New York Daily News | Kristie Ackert: Aaron Judge has stepped into the shoes of Unofficial Yankee Captain, and like certain unnamed captains before him, makes absolutely no interesting or bold comments to the media. Manager Aaron Boone, after reports the Yankees have encouraged their star outfielder to keep quiet about racial injustice and police brutality, clarified that every member of the team is allowed and in fact welcomed to speak up. Members of the team, on average, have certainly seemed to be quieter than most clubs, and the team itself was roundly criticized for its initial response to the George Floyd killing.

WFAN | Sweeny Murti: The shortened 2020 season means each game is about 2.5 times as important as “normal” years, but don’t expect Aaron Boone to panic after a bad series. The Yankee skipper preached the value of patience and perspective, even in a year where a bad week will hurt a team more than usual.

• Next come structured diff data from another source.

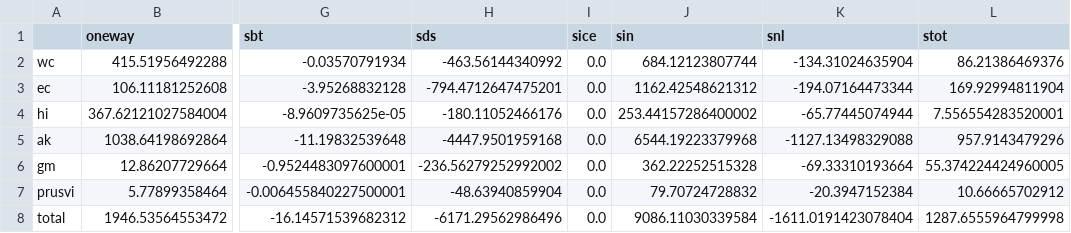
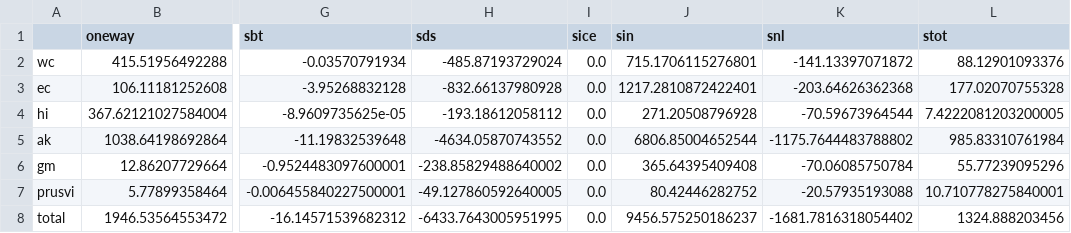
Before and after one commit to USMHKResource/wave_res, a CSV file: results/Total_Baseline_Results.csv, drawn as a sheet; only a part is shown, gaps mark what is left out; the diff names each change by its address in the sheet, - before the commit and + after, or states it on an @@ line.

Commit message:
Fix range of area-integration!
This changes the results!

```diff
--- a/results/Total_Baseline_Results.csv
+++ b/results/Total_Baseline_Results.csv
-H2 (sds): -463.56144340992
+H2 (sds): -485.87193729024
-J2 (sin): 684.12123807744
+J2 (sin): 715.1706115276801
-K2 (snl): -134.31024635904
+K2 (snl): -141.13397071872
-L2 (stot): 86.21386469376
+L2 (stot): 88.12901093376
-H3 (sds): -794.4712647475201
+H3 (sds): -832.66137980928
-J3 (sin): 1162.42548621312
+J3 (sin): 1217.2810872422401
-K3 (snl): -194.07164473344
+K3 (snl): -203.64626362368
-L3 (stot): 169.92994811904
+L3 (stot): 177.02070755328
-H4 (sds): -180.11052466176
+H4 (sds): -193.18612058112
-J4 (sin): 253.44157286400002
+J4 (sin): 271.20508796928
-K4 (snl): -65.77445074944
+K4 (snl): -70.59673964544
-L4 (stot): 7.556554283520001
+L4 (stot): 7.4222081203200005
-H5 (sds): -4447.9501959168
+H5 (sds): -4634.05870743552
-J5 (sin): 6544.19223379968
+J5 (sin): 6806.85004652544
-K5 (snl): -1127.13498329088
+K5 (snl): -1175.7644483788802
-L5 (stot): 957.9143479296
+L5 (stot): 985.83310761984
-H6 (sds): -236.56279252992002
+H6 (sds): -238.85829488640002
-J6 (sin): 362.22252515328
+J6 (sin): 365.64395409408
-K6 (snl): -69.33310193664
+K6 (snl): -70.06085750784
-L6 (stot): 55.374224424960005
+L6 (stot): 55.77239095296
-H7 (sds): -48.63940859904
+H7 (sds): -49.127860592640005
-J7 (sin): 79.70724728832
+J7 (sin): 80.42446282752
-K7 (snl): -20.3947152384
+K7 (snl): -20.57935193088
-L7 (stot): 10.66665702912
+L7 (stot): 10.710778275840001
-H8 (sds): -6171.29562986496
+H8 (sds): -6433.7643005951995
-J8 (sin): 9086.11030339584
+J8 (sin): 9456.575250186237
-K8 (snl): -1611.0191423078404
+K8 (snl): -1681.7816318054402
-L8 (stot): 1287.6555964799998
+L8 (stot): 1324.888203456
```
Also changed, not shown: results/Total_Extraction_Results.csv, 1 other file.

FanGraphs | Ben Clemens: Tommy Kahnle is a fan favorite - see my signature for more details - but he’s also one of the best relievers the Yankees have. A key ingredient to his success is his usage of the changeup against same-handed batters, something conventional baseball wisdom warns against. Like so many other examples, the depth and breadth of analytics at Yankee disposal pokes holes in the theories of conventional baseball wisdom, and Kanhle’s changeup, and approach with it, is here to stay.